▸ **Assignment**
Work through the data below and give the number of lines holding "middle", nothing more.

-- Supplied material follows --

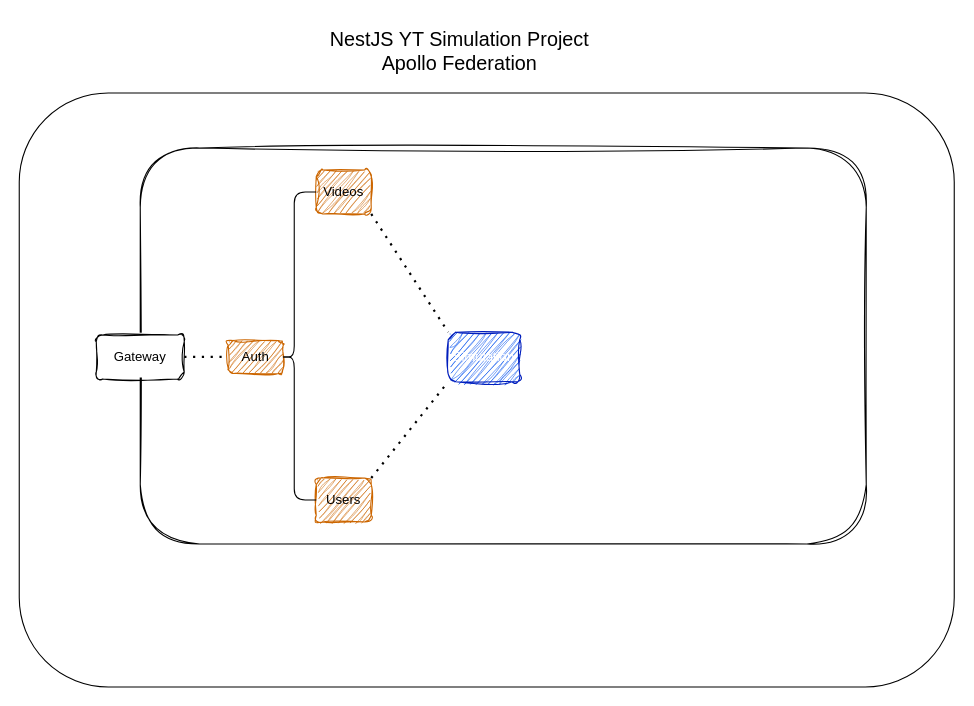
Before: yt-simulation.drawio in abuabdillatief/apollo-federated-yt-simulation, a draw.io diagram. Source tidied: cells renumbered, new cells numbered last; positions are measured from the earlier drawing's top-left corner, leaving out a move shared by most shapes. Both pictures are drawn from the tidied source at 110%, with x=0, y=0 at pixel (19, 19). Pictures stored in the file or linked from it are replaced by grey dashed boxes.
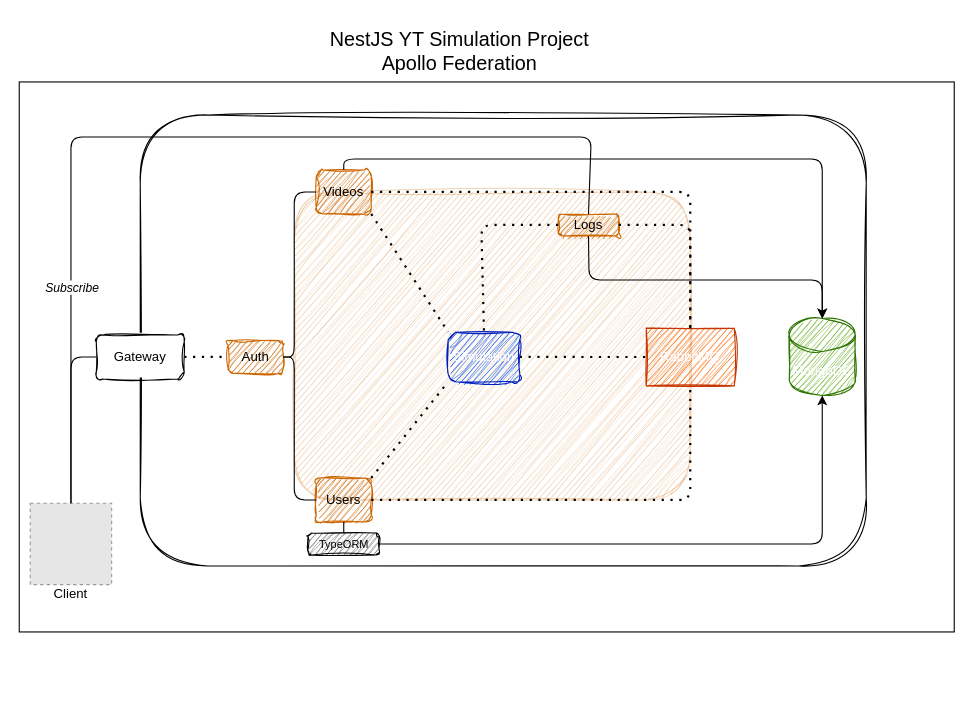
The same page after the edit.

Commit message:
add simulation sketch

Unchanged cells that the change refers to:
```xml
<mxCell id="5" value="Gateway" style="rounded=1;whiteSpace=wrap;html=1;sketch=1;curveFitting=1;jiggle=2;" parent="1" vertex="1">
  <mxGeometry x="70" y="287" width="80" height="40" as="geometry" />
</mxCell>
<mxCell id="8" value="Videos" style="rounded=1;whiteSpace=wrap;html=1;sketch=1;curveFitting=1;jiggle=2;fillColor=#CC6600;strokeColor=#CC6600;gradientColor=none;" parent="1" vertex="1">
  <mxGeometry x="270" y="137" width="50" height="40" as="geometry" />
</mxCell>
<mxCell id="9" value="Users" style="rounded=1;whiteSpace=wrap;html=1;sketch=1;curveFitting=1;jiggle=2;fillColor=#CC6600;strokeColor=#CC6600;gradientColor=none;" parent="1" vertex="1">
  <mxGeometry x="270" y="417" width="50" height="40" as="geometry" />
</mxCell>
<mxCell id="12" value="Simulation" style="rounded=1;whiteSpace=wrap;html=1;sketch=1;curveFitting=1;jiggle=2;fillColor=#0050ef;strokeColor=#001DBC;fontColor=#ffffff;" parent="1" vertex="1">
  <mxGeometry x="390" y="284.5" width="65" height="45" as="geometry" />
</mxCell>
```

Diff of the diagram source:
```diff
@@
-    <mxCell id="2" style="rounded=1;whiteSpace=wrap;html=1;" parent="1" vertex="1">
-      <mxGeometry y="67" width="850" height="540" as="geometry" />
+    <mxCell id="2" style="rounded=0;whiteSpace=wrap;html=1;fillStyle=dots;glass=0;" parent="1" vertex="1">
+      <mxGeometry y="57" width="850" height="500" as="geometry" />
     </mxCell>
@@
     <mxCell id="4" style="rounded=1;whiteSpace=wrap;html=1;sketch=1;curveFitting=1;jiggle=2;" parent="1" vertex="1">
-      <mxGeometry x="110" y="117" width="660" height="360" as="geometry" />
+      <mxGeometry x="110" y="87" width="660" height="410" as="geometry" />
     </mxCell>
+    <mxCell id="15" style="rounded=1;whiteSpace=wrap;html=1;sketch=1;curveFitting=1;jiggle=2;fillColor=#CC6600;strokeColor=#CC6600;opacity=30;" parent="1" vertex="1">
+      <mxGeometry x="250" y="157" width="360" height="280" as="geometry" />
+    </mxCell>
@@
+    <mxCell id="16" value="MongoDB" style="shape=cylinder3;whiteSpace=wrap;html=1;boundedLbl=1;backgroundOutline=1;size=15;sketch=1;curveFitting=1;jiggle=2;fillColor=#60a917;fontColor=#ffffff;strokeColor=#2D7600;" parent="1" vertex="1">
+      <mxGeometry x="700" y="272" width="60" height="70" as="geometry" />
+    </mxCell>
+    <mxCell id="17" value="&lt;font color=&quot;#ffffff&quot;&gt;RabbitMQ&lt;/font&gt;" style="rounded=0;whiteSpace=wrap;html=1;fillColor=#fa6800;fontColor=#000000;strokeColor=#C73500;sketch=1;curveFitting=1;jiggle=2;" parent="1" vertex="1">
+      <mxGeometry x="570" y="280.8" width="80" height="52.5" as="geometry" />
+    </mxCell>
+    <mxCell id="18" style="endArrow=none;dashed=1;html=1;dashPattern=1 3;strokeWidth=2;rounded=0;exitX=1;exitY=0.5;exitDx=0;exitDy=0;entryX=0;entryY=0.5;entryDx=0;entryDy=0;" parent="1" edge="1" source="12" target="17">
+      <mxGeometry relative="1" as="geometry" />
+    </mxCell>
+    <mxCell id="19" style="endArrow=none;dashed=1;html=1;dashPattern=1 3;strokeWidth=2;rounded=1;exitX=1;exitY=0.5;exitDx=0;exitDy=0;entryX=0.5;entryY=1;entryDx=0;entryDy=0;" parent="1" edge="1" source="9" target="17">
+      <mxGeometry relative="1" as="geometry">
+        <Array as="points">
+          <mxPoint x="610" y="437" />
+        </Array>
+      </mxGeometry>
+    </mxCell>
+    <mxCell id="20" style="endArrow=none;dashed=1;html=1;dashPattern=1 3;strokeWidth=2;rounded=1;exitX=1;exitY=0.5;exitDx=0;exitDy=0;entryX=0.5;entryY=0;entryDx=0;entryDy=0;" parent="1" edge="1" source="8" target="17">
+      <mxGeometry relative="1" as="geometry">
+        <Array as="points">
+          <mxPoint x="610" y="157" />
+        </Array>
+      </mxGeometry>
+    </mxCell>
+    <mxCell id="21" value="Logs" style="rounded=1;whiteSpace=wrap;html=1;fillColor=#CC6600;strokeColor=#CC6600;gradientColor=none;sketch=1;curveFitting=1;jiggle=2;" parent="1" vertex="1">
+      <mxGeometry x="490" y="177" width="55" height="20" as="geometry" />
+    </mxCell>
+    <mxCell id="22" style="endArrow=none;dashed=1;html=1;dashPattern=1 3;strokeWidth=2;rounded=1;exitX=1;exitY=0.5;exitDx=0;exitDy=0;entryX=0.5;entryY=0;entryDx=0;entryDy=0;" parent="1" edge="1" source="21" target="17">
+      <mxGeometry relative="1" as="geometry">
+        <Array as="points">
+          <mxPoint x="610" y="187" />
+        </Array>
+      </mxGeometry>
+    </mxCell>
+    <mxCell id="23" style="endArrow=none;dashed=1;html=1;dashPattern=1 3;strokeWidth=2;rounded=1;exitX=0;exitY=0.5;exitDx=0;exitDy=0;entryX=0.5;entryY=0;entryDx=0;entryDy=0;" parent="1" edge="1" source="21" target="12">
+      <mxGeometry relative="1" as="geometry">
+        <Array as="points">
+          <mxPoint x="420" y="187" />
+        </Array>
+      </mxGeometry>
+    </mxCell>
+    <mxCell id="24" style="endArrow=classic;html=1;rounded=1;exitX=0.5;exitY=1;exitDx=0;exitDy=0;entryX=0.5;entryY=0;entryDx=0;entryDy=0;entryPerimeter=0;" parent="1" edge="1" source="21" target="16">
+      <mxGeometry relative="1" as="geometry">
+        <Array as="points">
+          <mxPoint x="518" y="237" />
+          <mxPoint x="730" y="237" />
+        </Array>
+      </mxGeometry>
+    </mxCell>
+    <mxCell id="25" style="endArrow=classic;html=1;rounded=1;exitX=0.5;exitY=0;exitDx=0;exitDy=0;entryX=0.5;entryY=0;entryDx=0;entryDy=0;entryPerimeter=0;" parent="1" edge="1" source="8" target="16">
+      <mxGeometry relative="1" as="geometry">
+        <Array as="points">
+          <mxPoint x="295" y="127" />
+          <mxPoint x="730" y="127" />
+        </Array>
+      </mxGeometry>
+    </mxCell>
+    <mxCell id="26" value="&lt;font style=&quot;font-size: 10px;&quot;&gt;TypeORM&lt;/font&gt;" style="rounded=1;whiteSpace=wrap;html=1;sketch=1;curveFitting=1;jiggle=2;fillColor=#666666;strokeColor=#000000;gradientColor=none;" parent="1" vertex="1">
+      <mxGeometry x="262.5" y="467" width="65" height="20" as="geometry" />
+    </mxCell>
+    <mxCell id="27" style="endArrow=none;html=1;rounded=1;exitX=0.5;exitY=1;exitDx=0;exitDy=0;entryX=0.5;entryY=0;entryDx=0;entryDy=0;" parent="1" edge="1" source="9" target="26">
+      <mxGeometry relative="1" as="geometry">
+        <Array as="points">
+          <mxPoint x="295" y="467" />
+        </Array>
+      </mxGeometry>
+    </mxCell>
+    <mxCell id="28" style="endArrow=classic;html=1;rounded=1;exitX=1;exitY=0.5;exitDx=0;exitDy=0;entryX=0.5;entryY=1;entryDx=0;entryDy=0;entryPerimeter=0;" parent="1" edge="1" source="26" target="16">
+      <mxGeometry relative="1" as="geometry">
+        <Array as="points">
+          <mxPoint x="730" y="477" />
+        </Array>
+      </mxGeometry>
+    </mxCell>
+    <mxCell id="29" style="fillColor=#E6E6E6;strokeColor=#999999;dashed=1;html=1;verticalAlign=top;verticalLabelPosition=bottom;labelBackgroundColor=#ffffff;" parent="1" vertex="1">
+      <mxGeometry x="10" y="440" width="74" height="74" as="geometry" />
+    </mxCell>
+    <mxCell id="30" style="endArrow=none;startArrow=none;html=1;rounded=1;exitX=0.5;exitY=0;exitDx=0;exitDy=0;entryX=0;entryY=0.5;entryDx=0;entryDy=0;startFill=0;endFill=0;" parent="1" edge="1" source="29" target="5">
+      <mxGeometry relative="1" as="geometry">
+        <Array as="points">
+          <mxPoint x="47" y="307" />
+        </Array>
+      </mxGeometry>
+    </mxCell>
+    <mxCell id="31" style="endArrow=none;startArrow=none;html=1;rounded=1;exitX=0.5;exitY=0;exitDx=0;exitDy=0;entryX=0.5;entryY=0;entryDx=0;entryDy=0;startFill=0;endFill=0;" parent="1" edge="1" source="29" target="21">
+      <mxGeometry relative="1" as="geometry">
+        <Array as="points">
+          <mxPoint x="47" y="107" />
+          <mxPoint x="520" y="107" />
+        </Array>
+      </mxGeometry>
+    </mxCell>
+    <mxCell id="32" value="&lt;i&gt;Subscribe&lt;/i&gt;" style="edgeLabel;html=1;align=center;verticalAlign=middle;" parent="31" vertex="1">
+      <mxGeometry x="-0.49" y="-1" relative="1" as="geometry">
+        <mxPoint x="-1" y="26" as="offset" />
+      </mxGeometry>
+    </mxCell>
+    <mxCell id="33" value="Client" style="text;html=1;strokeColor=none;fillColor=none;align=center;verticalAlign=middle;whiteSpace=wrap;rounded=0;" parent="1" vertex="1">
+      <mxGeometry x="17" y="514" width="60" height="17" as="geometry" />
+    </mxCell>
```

-- Supplied material concluded --

▸ **Response to the task**
2